  • Pre-existing mental health issues that are left untreated or unmedicated due to quarantine and isolation or restricted access to healthcare services
  • Anxiety – addictive substances and behaviours such as alcohol, drugs or gambling, provide temporary relief through activation in the reward centres of the brain
  • Isolation through imposed lockdowns, from friends, family and loved ones
  • Boredom
  • Loneliness
  • Fear

supporting each other

Support groups or mutual aid groups such as Alcoholics Anonymous, Narcotics Anonymous, community and church groups have had to change their support strategies – meetings, where possible, have been offered online to try to keep up a continuation of recovery treatment for people with addictions. For some people, this has been great but others have found the change difficult and relapse rates have risen in the UK ( &
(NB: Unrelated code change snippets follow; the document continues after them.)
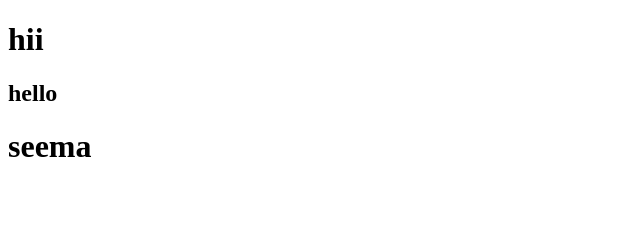
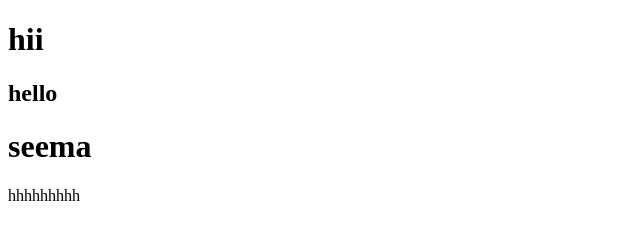
Before and after one commit to seemamantri/RCB, a plain HTML site: page index.html in a window 1280 px wide. Shown: the whole page, without its empty margins (0-640 px from the left). Drawn offline with Linux system fonts and the light colour scheme.

Commit message:
Update index.html

```diff
--- a/index.html
+++ b/index.html
@@ -9,5 +9,6 @@
     <h1>hii</h1>
     <h2>hello</h2>
     <h1>seema</h1>
+    hhhhhhhhh
 </body>
 </html>
```
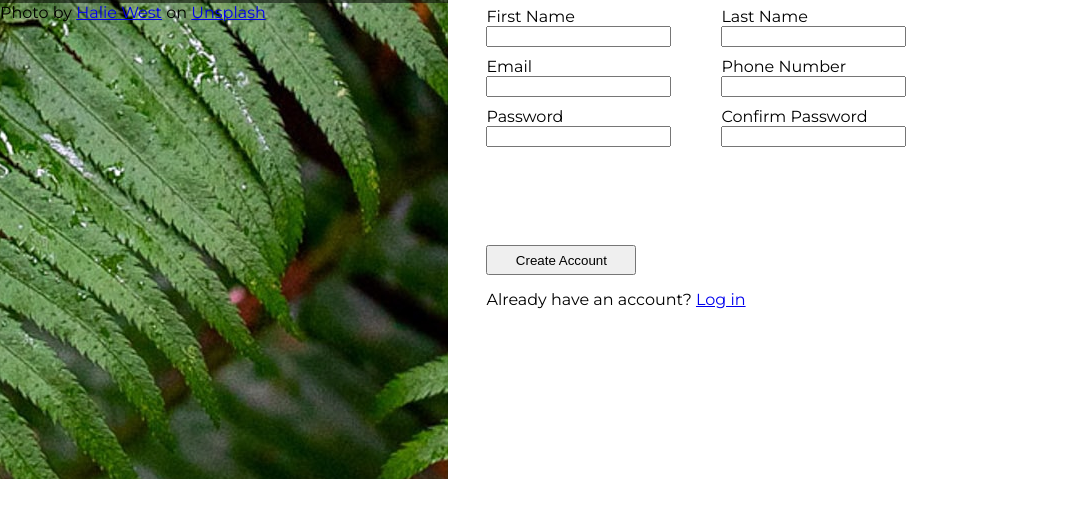
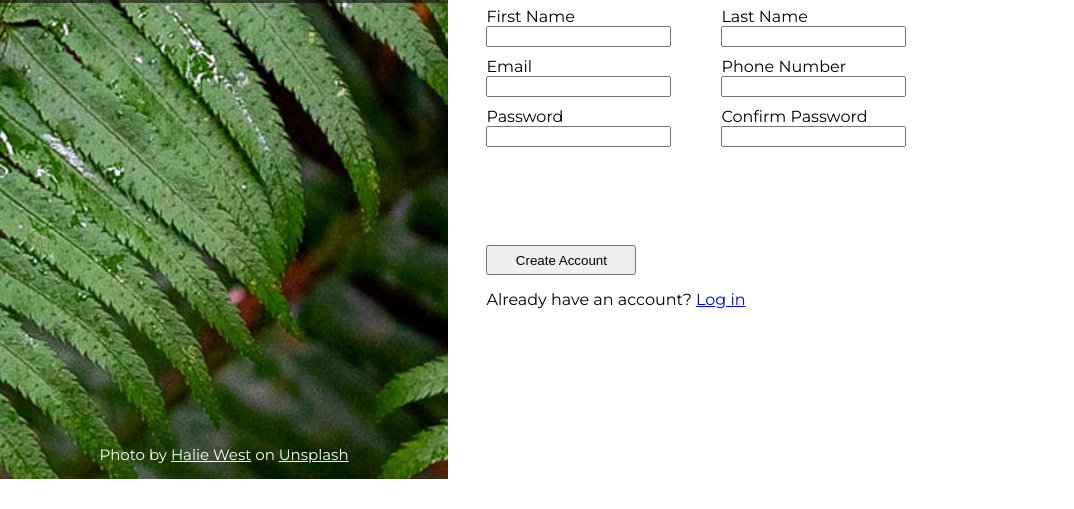
Before and after one commit to Nick90903/sign-up-form, a plain HTML site: page index.html in a window 1280 px wide. Shown: the part 321-830 px from the top of the page, without its empty margins (0-1074 px from the left). After the commit the page ends 800 px from the top, so only its background shows below. Drawn offline with Linux system fonts and the light colour scheme.

Commit message:
fixed x and y overflow

```diff
--- a/style.css
+++ b/style.css
@@ -6,6 +6,10 @@
 body {
     margin: 0px;
     font-family: Montserrat ,'Times New Roman', Times, serif;
+    height: 100vh;
+    overflow-x: hidden;
+    min-width: 615px;
+    min-height: 417px;
 }
 
 .main {
@@ -63,6 +67,9 @@ body {
     background-size: auto;
     background-repeat: no-repeat;
     width: 35vw;
+    display: flex;
+    flex-direction: column;
+    justify-content: space-between;
 }
 
 .top-container {
@@ -77,7 +84,7 @@ body {
 }
 
 .bottom-container {
-    height: 100%;
+    height: calc(100% - 30px);
     display: flex;
     flex-direction: column;
     padding-top: 30px;
@@ -116,3 +123,14 @@ button {
     font-size: 60px;
     margin-left: 10px;
 }
+
+.caption {
+    color: white;
+    font-size: 15px;
+    text-align: center;
+    margin-bottom: 15px;
+}
+
+.caption > a {
+    color: white;
+}
```
Also changed, not shown: index.html (+1 -1 lines).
The COVID-19 pandemic and the enforced lockdowns have shown the otherwise hidden behavioural addictions amongst teens and young adults, isolation, loss of job or schooling, financial burden, stress, depression, anxiety, phobia and lastly availability of plenty of leisure time altogether has provided fertile ground in which behavioural addictions can start growing relentlessly, there has been a marked increase in internet usage, particularly to access pornographic and gaming websites, there has also been an increase in online shopping for non-essentials or pleasure items. (

The long term effects have been hard to determine as the behavioural addictions that have arisen during this pandemic and the three lockdowns in the UK may be felt for years to come, causing a vicious cycle that starts with stress, depression, social isolation, anxiety, excess leisure time with cheap internet leading to a surge of behavioural addictions which in turn results in mood changes, irritability, anxiety and stress only to hold firmly the initiators and sequential ignition of this vicious cascade with lingering aftermath.
If you are concerned about your or a loved ones drinking or substance use habits, we encourage you to

  • Stay connected and reach out to mental health organisations and online support groups.
  • Stay in touch online or over your phone with family and loved ones if in isolation or quarantine
  • Be kind to yourself and your loved ones, remember this is a difficult time for everyone
  • Being stuck at home doesn’t mean that you have to stay behind your computer, on social media, working or gaming constantly etc, build some structure to your life, develop healthy routines and habits.